May be of interest to UK developers
Introduction of new standard for Software Trustworthiness
What is this standard about?
It provides a specification for improving the trustworthiness of systems, software and services. It’s intended to be a widely applicable approach that can be customized for any organization and software.
Who is this standard for?
This standard is applicable to any organization aiming to adopt system trustworthiness practices. It can be used by all three major segments of the IT industry, namely:
- Specifiers (procurement/acquisition)
- Realizers (developers and system integrators)
- Software end users
Why should you use this standard?Its requirements define the overall principles for effective trustworthiness, and include technical, physical, cultural and behavioural measures alongside effective leadership and governance.The standard identifies the necessary tools, techniques and processes, and covers the five facets of trustworthiness: safety, reliability, availability, resilience and security.It includes a comprehensive Trustworthiness System Framework (TSFr), which provides a domain- and implementation-agnostic way to reference the large existing body of knowledge, including functional safety, information security, and systems and software engineering and collate good practice for software trustworthiness.It can be deployed as a stand-alone document for organizations with no current approach to software trustworthiness. Conversely, where organizations already address system trustworthiness through one or more of the five facets, this specification provides a companion and complement to other relevant standards.Use of this standard will help an organization improve its:
- Operational effectiveness and efficiency
- Organizational learning
- Stakeholder confidence and trust
- Risk management
- Business reputation
- Likelihood of achieving objectives
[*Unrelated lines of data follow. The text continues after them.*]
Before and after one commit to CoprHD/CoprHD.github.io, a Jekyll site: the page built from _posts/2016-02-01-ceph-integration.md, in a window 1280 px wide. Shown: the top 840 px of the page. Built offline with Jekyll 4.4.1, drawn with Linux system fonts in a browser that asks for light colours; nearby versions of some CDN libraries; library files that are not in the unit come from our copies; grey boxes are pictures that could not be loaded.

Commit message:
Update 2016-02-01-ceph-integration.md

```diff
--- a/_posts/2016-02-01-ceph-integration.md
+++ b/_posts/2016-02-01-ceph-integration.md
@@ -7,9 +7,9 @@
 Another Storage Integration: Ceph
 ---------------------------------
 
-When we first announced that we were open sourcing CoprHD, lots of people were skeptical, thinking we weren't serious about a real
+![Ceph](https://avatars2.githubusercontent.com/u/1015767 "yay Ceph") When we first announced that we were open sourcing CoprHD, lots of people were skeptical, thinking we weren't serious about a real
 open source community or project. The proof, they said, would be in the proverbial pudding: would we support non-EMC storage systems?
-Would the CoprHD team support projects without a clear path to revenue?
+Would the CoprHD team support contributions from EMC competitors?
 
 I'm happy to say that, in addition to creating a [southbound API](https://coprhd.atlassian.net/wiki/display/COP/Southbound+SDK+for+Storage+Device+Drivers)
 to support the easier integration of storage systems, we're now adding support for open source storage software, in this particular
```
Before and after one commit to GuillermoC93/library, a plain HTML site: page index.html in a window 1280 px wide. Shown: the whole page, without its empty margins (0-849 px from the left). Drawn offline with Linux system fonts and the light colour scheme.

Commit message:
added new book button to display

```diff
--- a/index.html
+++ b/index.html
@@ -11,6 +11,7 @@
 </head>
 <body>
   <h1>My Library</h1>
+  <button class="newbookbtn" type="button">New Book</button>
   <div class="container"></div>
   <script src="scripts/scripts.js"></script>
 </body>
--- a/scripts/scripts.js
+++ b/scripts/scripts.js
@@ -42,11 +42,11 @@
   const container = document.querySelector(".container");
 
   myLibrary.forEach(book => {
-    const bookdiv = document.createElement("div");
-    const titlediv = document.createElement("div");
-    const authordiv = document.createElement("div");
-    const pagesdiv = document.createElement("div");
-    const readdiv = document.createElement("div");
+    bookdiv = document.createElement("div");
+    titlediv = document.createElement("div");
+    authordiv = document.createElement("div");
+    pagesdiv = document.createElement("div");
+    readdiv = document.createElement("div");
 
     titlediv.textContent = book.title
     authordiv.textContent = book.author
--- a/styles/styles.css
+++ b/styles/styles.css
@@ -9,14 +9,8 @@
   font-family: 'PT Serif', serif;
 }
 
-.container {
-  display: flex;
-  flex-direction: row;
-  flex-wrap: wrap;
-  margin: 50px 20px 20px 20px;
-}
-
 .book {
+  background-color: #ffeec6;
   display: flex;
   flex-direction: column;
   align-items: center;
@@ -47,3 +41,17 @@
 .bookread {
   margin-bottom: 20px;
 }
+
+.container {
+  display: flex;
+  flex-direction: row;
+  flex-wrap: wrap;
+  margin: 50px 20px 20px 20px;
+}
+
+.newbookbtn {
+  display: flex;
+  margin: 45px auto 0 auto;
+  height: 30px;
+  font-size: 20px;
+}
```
By helping improve software trustworthiness, this specification could result in significant savings for the economy and reduce the risk major disruptions to a range of sectors.